▶ About this task: Filter the material, keeping only lines with the word "padding".

□ □ □

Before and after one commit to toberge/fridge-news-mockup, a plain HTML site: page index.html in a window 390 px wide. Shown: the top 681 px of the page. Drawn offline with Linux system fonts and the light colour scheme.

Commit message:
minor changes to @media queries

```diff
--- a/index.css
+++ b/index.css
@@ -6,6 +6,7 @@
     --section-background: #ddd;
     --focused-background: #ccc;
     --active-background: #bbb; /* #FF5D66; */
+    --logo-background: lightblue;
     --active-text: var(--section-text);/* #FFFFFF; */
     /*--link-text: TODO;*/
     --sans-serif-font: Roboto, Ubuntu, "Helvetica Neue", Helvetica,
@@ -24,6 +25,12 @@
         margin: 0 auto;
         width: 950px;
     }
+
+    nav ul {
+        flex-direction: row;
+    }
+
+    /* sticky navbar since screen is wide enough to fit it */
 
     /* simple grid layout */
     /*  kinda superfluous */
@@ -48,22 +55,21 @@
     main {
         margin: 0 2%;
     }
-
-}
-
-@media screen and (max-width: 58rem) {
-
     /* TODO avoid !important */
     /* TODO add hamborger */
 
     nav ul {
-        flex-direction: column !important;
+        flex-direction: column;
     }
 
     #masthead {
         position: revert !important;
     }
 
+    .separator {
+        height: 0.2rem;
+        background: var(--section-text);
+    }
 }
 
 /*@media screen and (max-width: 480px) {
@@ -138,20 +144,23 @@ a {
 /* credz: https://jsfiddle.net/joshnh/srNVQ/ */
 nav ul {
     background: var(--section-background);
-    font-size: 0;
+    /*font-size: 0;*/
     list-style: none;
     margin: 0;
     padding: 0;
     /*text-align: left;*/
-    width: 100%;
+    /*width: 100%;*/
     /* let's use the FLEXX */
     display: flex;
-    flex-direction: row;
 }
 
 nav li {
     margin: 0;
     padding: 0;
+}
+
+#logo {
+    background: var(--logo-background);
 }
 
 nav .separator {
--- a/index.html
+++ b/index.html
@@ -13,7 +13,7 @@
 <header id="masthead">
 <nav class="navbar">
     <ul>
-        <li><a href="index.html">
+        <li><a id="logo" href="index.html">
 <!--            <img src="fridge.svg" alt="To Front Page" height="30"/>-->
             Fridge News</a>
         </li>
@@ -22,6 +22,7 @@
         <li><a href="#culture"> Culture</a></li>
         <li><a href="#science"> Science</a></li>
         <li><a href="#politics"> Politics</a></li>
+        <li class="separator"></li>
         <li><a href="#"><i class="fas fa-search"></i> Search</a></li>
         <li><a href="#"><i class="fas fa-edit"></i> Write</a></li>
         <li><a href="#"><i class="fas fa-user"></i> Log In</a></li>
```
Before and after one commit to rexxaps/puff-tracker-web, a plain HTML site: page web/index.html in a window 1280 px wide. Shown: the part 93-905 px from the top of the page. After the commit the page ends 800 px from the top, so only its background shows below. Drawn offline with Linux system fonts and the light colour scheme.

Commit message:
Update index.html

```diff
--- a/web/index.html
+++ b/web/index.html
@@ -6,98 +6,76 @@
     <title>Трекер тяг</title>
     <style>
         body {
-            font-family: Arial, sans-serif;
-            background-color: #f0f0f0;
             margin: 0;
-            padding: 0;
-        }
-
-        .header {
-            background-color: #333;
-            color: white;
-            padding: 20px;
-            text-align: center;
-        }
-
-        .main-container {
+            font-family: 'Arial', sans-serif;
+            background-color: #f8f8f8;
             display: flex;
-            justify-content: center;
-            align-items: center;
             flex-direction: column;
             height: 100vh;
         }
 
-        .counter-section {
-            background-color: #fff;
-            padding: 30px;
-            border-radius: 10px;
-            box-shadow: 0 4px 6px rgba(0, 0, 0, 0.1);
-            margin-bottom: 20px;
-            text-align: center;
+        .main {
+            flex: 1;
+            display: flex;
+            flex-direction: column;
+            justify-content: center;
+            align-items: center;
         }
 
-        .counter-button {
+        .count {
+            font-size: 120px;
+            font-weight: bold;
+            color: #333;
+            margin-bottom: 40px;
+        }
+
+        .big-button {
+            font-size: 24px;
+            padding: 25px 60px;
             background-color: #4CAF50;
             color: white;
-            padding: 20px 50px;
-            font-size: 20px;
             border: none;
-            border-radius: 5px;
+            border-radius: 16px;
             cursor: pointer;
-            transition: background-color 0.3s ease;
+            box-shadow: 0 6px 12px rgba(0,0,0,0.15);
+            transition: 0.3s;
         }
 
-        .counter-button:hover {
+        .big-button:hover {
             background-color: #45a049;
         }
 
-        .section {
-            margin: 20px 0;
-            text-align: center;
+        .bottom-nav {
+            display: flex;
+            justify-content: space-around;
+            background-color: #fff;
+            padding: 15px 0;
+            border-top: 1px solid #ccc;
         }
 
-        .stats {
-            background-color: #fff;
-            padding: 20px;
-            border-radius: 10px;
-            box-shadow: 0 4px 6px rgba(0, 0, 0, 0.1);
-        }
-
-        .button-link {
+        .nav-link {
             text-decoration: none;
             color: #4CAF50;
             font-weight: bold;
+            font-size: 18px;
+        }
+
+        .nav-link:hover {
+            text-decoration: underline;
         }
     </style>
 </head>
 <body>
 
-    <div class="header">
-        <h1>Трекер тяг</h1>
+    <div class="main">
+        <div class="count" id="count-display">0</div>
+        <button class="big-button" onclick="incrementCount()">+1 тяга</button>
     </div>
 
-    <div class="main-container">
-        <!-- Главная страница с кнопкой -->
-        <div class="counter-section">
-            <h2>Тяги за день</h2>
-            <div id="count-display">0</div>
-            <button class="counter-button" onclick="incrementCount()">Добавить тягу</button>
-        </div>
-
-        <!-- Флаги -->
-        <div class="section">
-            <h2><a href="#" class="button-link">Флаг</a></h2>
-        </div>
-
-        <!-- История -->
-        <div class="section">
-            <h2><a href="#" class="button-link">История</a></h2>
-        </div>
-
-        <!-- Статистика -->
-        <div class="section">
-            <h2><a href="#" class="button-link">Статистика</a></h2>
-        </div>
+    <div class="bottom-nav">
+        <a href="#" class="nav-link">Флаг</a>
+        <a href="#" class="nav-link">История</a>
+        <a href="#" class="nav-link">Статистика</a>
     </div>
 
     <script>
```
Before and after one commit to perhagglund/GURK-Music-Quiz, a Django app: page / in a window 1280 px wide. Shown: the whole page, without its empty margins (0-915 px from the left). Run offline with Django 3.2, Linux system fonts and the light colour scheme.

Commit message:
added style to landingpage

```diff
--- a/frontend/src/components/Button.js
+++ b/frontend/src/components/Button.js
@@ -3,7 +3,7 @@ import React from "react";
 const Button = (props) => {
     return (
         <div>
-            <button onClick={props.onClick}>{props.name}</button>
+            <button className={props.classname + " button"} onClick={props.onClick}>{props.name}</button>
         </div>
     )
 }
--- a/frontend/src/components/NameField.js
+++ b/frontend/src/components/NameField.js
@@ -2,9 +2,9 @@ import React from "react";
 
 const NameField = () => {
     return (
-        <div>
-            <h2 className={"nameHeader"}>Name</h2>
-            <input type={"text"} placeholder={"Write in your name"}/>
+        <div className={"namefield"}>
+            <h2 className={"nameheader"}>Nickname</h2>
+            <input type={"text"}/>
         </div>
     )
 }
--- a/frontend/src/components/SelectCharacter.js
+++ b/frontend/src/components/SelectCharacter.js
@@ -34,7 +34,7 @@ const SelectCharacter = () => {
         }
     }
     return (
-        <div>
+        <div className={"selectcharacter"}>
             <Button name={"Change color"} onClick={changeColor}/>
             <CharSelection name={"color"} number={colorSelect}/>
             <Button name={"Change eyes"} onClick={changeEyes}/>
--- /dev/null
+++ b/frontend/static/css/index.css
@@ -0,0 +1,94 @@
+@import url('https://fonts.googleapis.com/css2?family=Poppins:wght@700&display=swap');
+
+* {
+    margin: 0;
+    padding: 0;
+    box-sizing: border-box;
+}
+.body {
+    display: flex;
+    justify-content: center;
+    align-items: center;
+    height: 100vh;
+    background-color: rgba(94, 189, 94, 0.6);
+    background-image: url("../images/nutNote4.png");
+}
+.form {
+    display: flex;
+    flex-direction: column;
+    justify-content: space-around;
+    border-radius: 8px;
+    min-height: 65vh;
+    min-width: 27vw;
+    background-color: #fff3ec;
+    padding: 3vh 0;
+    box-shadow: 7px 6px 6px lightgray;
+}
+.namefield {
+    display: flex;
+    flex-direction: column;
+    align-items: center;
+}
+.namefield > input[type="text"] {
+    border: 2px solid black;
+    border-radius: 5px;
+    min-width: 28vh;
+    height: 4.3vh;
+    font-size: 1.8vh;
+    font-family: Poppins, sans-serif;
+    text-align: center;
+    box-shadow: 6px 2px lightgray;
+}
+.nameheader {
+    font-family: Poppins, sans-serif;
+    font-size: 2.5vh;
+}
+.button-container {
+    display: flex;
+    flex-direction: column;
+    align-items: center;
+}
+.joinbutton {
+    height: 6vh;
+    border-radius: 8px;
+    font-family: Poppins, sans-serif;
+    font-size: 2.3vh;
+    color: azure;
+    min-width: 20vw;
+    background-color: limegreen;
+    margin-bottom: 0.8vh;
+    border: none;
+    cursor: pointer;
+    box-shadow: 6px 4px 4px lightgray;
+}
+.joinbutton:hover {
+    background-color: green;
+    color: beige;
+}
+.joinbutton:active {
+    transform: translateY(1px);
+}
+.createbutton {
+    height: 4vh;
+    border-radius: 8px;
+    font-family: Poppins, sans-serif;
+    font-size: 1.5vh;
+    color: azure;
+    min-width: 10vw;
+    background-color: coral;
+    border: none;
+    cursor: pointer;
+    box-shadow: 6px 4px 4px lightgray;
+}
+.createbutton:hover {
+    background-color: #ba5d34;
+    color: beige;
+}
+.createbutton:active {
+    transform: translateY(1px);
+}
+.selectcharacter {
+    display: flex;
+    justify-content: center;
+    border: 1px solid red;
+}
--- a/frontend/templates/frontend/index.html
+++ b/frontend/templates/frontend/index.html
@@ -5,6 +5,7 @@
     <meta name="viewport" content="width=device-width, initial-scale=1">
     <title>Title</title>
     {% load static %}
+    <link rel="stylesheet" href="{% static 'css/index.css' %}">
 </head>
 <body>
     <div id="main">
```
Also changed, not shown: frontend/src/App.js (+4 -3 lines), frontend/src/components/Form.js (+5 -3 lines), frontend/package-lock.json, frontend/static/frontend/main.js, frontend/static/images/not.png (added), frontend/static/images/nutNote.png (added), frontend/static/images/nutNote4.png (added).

□ □ □

▶ The completed task:
     padding: 0;
     padding: 0;
-            padding: 0;
-            padding: 20px;
-            padding: 30px;
+            padding: 25px 60px;
-            padding: 20px 50px;
+            padding: 15px 0;
-            padding: 20px;
+    padding: 0;
+    padding: 3vh 0;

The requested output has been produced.